(And an AntiNote: in a characteristic attempt to draw connections between issues and interests across movements and contexts, we would also like to emphasize evident ideological and geographical overlap between radical feminism in Turkey and the Kurdish women’s movement, which has found such striking expression in Rojava and the fight against ISIS in particular. We thus invite our hungrier readers to a second helping of Anatolian feminism, from Kurdish revolutionary scholar Dilar Dirik.)

“Women face the most extreme cases of violence when they attempt to become independent of men. The religious-conservative ideological imposition that women should behave according to their purpose of creation is the discourse that perpetuates violence against women because it encourages men to “punish” women who step outside the confines of patriarchal family.”

Mattia Gallo: Turkish President Tayyip Erdoğan said that women are not equal to men. This public statement is only one piece of a policy pursued by his party of conservative neoliberalism, a policy that increases precarity and poverty for men and women, and which tries to control and subordinate the role of women. What have been the effects of this policy on Turkish society since 2002, the year that brought Erdoğan’s party, AKP, to power? What are the issues that feminists have faced?

Selin Cagatay: This is not the first time that Erdoğan has stated his disagreement with gender equality. In 2010, when he was prime minister, he said, “I do not believe in the equality of men and women. I believe in equal opportunities.
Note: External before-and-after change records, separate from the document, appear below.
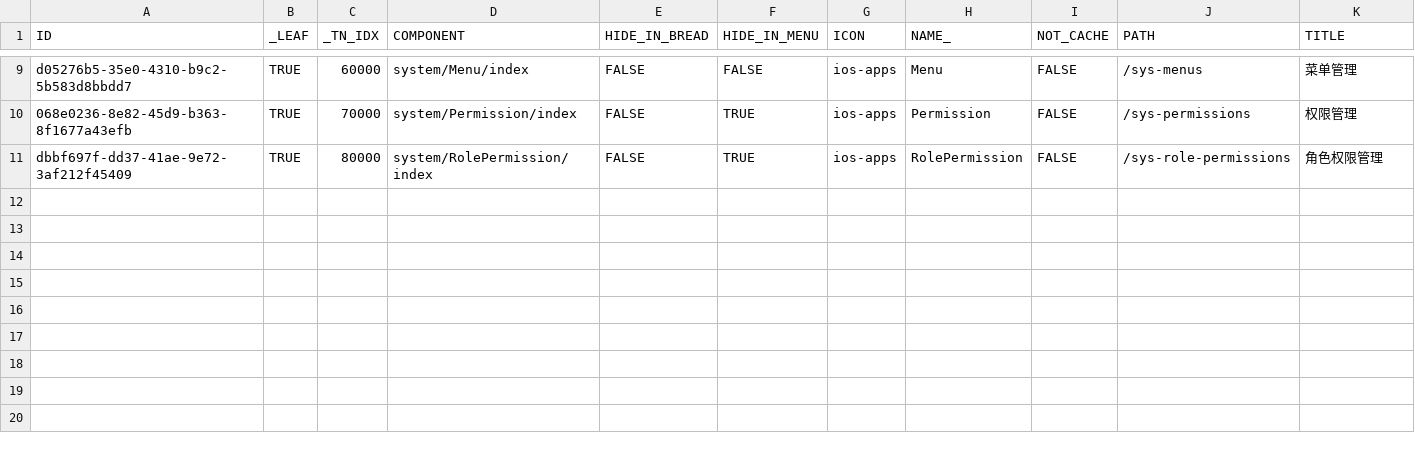
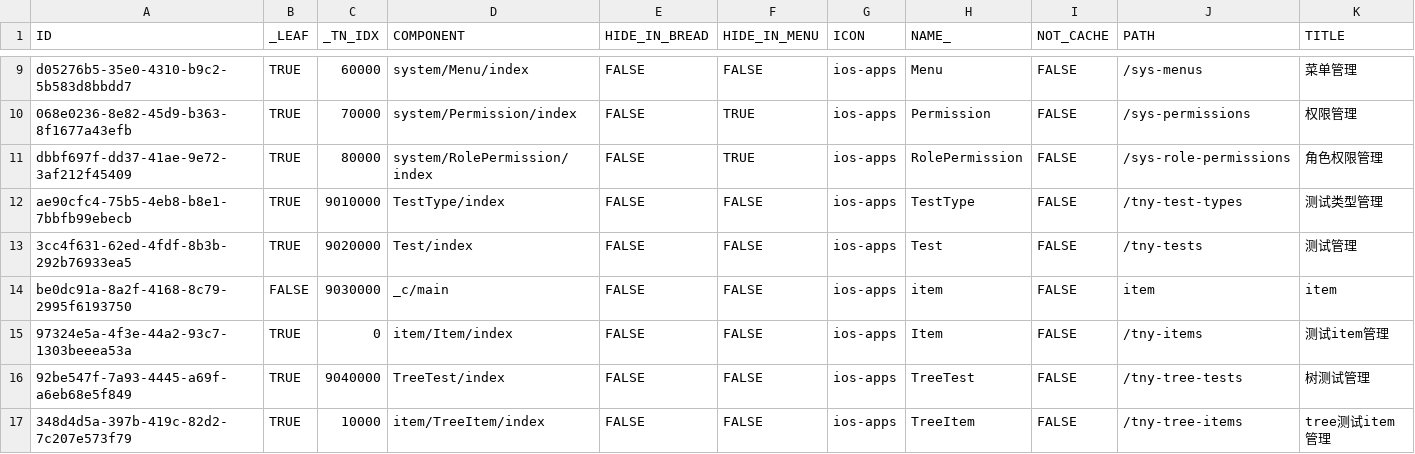
Before and after one commit to peace0phmind/tiny, a CSV file: back/src/main/resources/config/liquibase/data/sys_menu.csv, drawn as a sheet; only a part is shown, gaps mark what is left out; rows hold the shown columns only; the diff names each change by its address in the sheet, - before the commit and + after, or states it on an @@ line.

Commit message:
update sys menu

```diff
--- a/back/src/main/resources/config/liquibase/data/sys_menu.csv
+++ b/back/src/main/resources/config/liquibase/data/sys_menu.csv
+row 12: ae90cfc4-75b5-4eb8-b8e1-7bbfb99ebecb | TRUE | 9010000 | TestType/index | FALSE | FALSE | ios-apps | TestType | FALSE | /tny-test-types | 测试类型管理
+row 13: 3cc4f631-62ed-4fdf-8b3b-292b76933ea5 | TRUE | 9020000 | Test/index | FALSE | FALSE | ios-apps | Test | FALSE | /tny-tests | 测试管理
+row 14: be0dc91a-8a2f-4168-8c79-2995f6193750 | FALSE | 9030000 | _c/main | FALSE | FALSE | ios-apps | item | FALSE | item | item
+row 15: 97324e5a-4f3e-44a2-93c7-1303beeea53a | TRUE | 0 | item/Item/index | FALSE | FALSE | ios-apps | Item | FALSE | /tny-items | 测试item管理
+row 16: 92be547f-7a93-4445-a69f-a6eb68e5f849 | TRUE | 9040000 | TreeTest/index | FALSE | FALSE | ios-apps | TreeTest | FALSE | /tny-tree-tests | 树测试管理
+row 17: 348d4d5a-397b-419c-82d2-7c207e573f79 | TRUE | 10000 | item/TreeItem/index | FALSE | FALSE | ios-apps | TreeItem | FALSE | /tny-tree-items | tree测试item管理
```
Also changed, not shown: back/src/main/resources/config/liquibase/data/sys_menu__tp.csv.
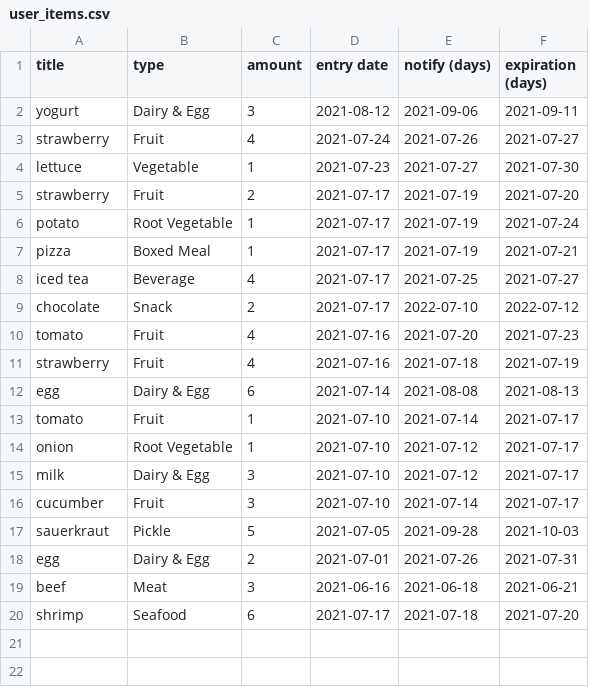
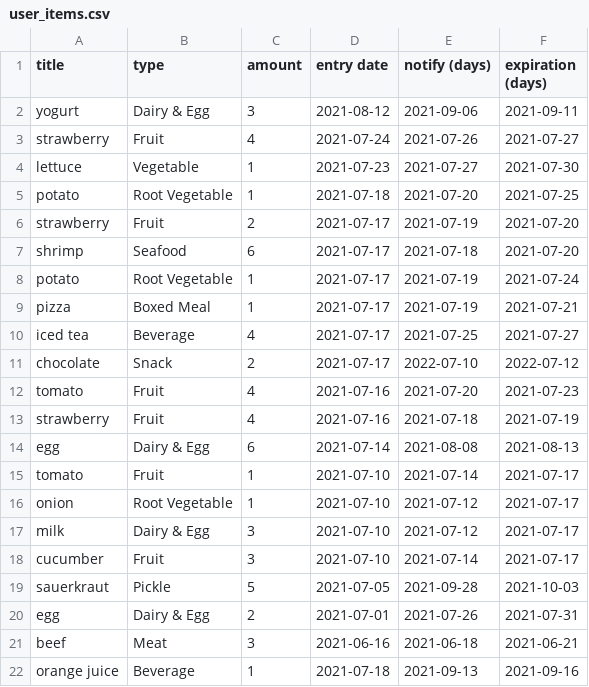
Before and after one commit to Pinanana/FoneFridge_HCI584, a CSV file: user_items.csv, drawn as a sheet.

```diff
--- a/user_items.csv
+++ b/user_items.csv
@@ -4,3 +4,5 @@ strawberry,Fruit,4,2021-07-24,2021-07-26,2021-07-27
 lettuce,Vegetable,1,2021-07-23,2021-07-27,2021-07-30
+potato,Root Vegetable,1,2021-07-18,2021-07-20,2021-07-25
 strawberry,Fruit,2,2021-07-17,2021-07-19,2021-07-20
+shrimp,Seafood,6,2021-07-17,2021-07-18,2021-07-20
 potato,Root Vegetable,1,2021-07-17,2021-07-19,2021-07-24
@@ -19,2 +21,2 @@ egg,Dairy & Egg,2,2021-07-01,2021-07-26,2021-07-31
 beef,Meat,3,2021-06-16,2021-06-18,2021-06-21
-shrimp,Seafood,6,2021-07-17,2021-07-18,2021-07-20
+orange juice,Beverage,1,2021-07-18,2021-09-13,2021-09-16
```
Also changed, not shown: 2 other files.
Men and women are different and complementary.” More strikingly, he said this at a consultation meeting with women’s NGOs, which included long-standing feminist organizations, during which he addressed women exclusively as mothers.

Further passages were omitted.